It is almost impossible to put into words the experience of going to a movie with my Dad, but I wanted to try. The Vereds bleed popcorn (we have even been known to go to the movie theatre just to pick up movie theatre popcorn), and that is all because Arnie Vered loved movies.

Just like each of my siblings, I learned to love going to the movies from my Dad. My Dad would go to any movie. He would see movies multiple times because he just loved the act of going to see a movie; also, because he never stayed awake for an entire movie so there was always something new to see. When we go to Florida in December, we see a movie almost every night. The movie theatre was my Dad’s happy place.

Going to the movies with my Dad was a special experience, and there are a billion stories to share. Here are just a few.

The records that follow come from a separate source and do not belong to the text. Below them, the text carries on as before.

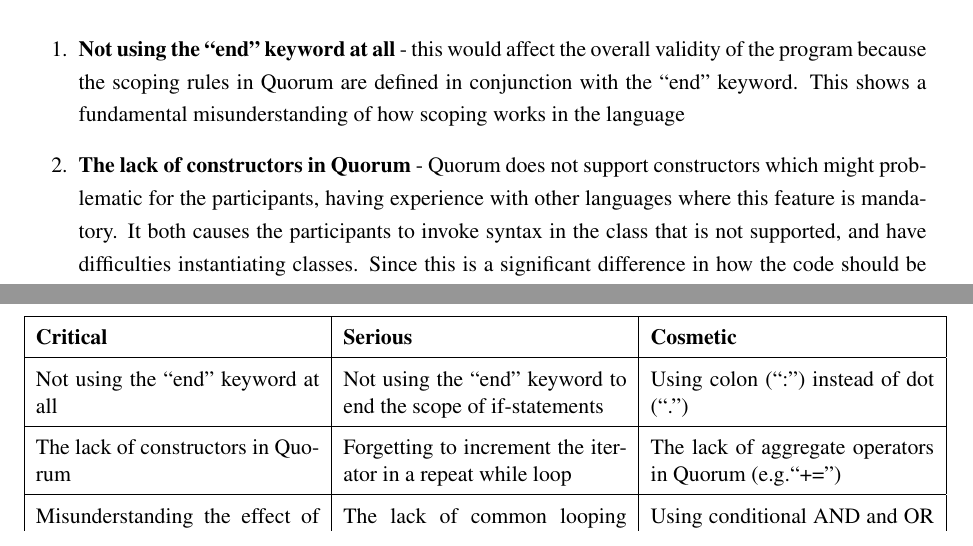
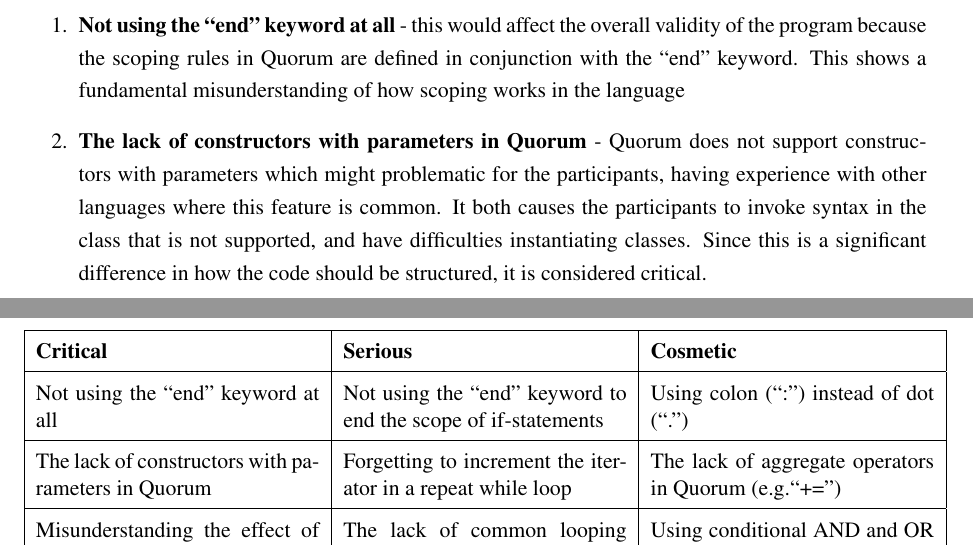
Before and after one commit to Topaka/MasterThesis, a LaTeX thesis (Report/report.tex, which reads Report/text/method/results/ResultsDiscussion.tex): two parts of pages 37 and 38 of 51, joined at a grey line, cut so that both start at the same text. Compiled offline with pdfLaTeX.

Commit message:
changed the text in results to reflect that there are constructors but they are parameterless

```diff
--- a/Report/text/method/results/ResultsDiscussion.tex
+++ b/Report/text/method/results/ResultsDiscussion.tex
@@ -24,7 +24,7 @@ The general guidelines we have used for this categorisation are:
 \hline
 \textbf{Critical}                                          & \textbf{Serious}                                                   & \textbf{Cosmetic}                                                                                        \\ \hline
 Not using the “end” keyword at all                         & Not using the “end” keyword to end the scope of if-statements      & Using colon (“:”) instead of dot (“.”)                                                                   \\ \hline
-The lack of constructors in Quorum                         & Forgetting to increment the iterator in a repeat while loop        & The lack of aggregate operators in Quorum (e.g.“+=”)                                                        \\ \hline
+The lack of constructors with parameters in Quorum         & Forgetting to increment the iterator in a repeat while loop        & The lack of aggregate operators in Quorum (e.g.“+=”)                                                        \\ \hline
 Misunderstanding the effect of Sort() on arrays of classes & The lack of common looping constructs (for-loops or foreach loops) & Using conditional AND and OR as “\&\&” and “||” instead of “and” and “or” keywords, as defined in Quorum \\ \hline
                                                            & Forgetting to import a library for containers (array)              & Using the “float” instead of “number” keyword                                                            \\ \hline
                                                            & Not using “elseif” to avoid having to close an additional scope    & Using “string” instead of the “text” keyword                                                             \\ \hline
@@ -44,7 +44,7 @@ Misunderstanding the effect of Sort() on arrays of classes & The lack of common
 \textbf{Critical problems}
 \begin{enumerate}
 \item \textbf{Not using the “end” keyword at all} - this would affect the overall validity of the program because the scoping rules in Quorum are defined in conjunction with the “end” keyword. This shows a fundamental misunderstanding of how scoping works in the language
-\item \textbf{The lack of constructors in Quorum} - Quorum does not support constructors which might problematic for the participants, having experience with other languages where this feature is mandatory. It both causes the participants to invoke syntax in the class that is not supported, and have difficulties instantiating classes. Since this is a significant difference in how the code should be structured, it is considered critical.
+\item \textbf{The lack of constructors with parameters in Quorum} - Quorum does not support constructors with parameters which might problematic for the participants, having experience with other languages where this feature is common. It both causes the participants to invoke syntax in the class that is not supported, and have difficulties instantiating classes. Since this is a significant difference in how the code should be structured, it is considered critical.
 \item \textbf{Misunderstanding the effect of Sort() on arrays of objects} - The inbuilt Sort function for arrays does not have access to the properties of the objects and therefore does not sort them by any of those. This would have the consequence of code, written with the assumption that it works, be most likely wrong, which means recovery would require a full rewrite of the algorithm. This makes the problem critical. It is possible that with the use of a compiler the participant would discover and recover much easier, which could mean the problem would potentially be considered serious.
 \end{enumerate}
 
```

In 1996, my Dad took me to see Baz Luhrmann’s William Shakespeare’s Romeo + Juliet. At some point in the movie, my dad fell asleep, as he invariably did in every film-going excursion. The most famous love story unfolded in all of its made-for-MTV glitz and pathos, and as the movie ended with star-crossed lovers Leonardo DiCaprio and Claire Danes realizing too late that they probably should have discussed their plan ahead of time, my dad awoke from his nap and turned to me.

“So what happened?”

“Daddy, are you serious? Didn’t you read the play in high school?”

“Sure, but maybe they changed the ending.”


My Dad could fall asleep in any type of movie. It didn’t matter the volume or soundtrack, the mood or genre, or his level of excitement for the movie. He would eat his popcorn while the trailers played, and then, when the lights went down, he would just drift off into a snooze from which he might occasionally awake, only to fall back asleep again.

I remember the first time that I realized that having one’s parent fall asleep at a movie was not a normal thing. My father had taken me and my friend Catherine to see The Sixth Sense. Catherine and I were relatively new friends, so you can imagine my embarrassment when, partway through this eerily silent and on-first-viewing thrilling and suspenseful movie, my Dad started snoring.

“Daddy… Ssshhhh!” I hissed at him, praying that, just like when your stomach rumbles with hunger and it seems like everyone must be able to hear it but no one actually does, his snores just seemed louder to me because I was uniquely attuned to hearing them.

“Ok, ok,” he said, before promptly nodding off again.


When it was time to declare my Program of Study in university, I remember sitting on my front steps with my friend Julie, looking through the courses of study and not being interested in anything I saw. But when I saw Cinema Studies as an option, I thought, “Huh. I like movies. I would love to learn more about them.” I don’t think I would have chosen Cinema Studies if it had not been for my Dad’s influence. But I can’t even imagine what I might have majored in.

In my Cinema Studies major, I had three film screenings a week. Some were scheduled first thing in the morning, others mid-afternoon, or at night. And you know what? I fell asleep in every single film screening I had throughout four years of university. Didn’t matter the movie, the time of day, the comfortableness of the seats. I fell asleep in every single screening, even ones that I was interesting in seeing. In those film screenings, I was my father’s daughter.


My Dad had a laugh that was infectious. It was full-bodied and gleeful and you simply couldn’t resist laughing yourself. There was no point in trying.

There is one scene that made him laugh more than anything else in the world. Simply referring to it was enough to make him dissolve into giggles. One time, driving to Montreal, he almost drove us off the road because someone mentioned it. I can’t even count the number of times that we would try to lure him to the TV or computer so that we could watch his reaction to watching that scene.

“Hey, Daddy. Remember that scene in Bridesmaids….”

Somewhere, Daddy is laughing SO HARD.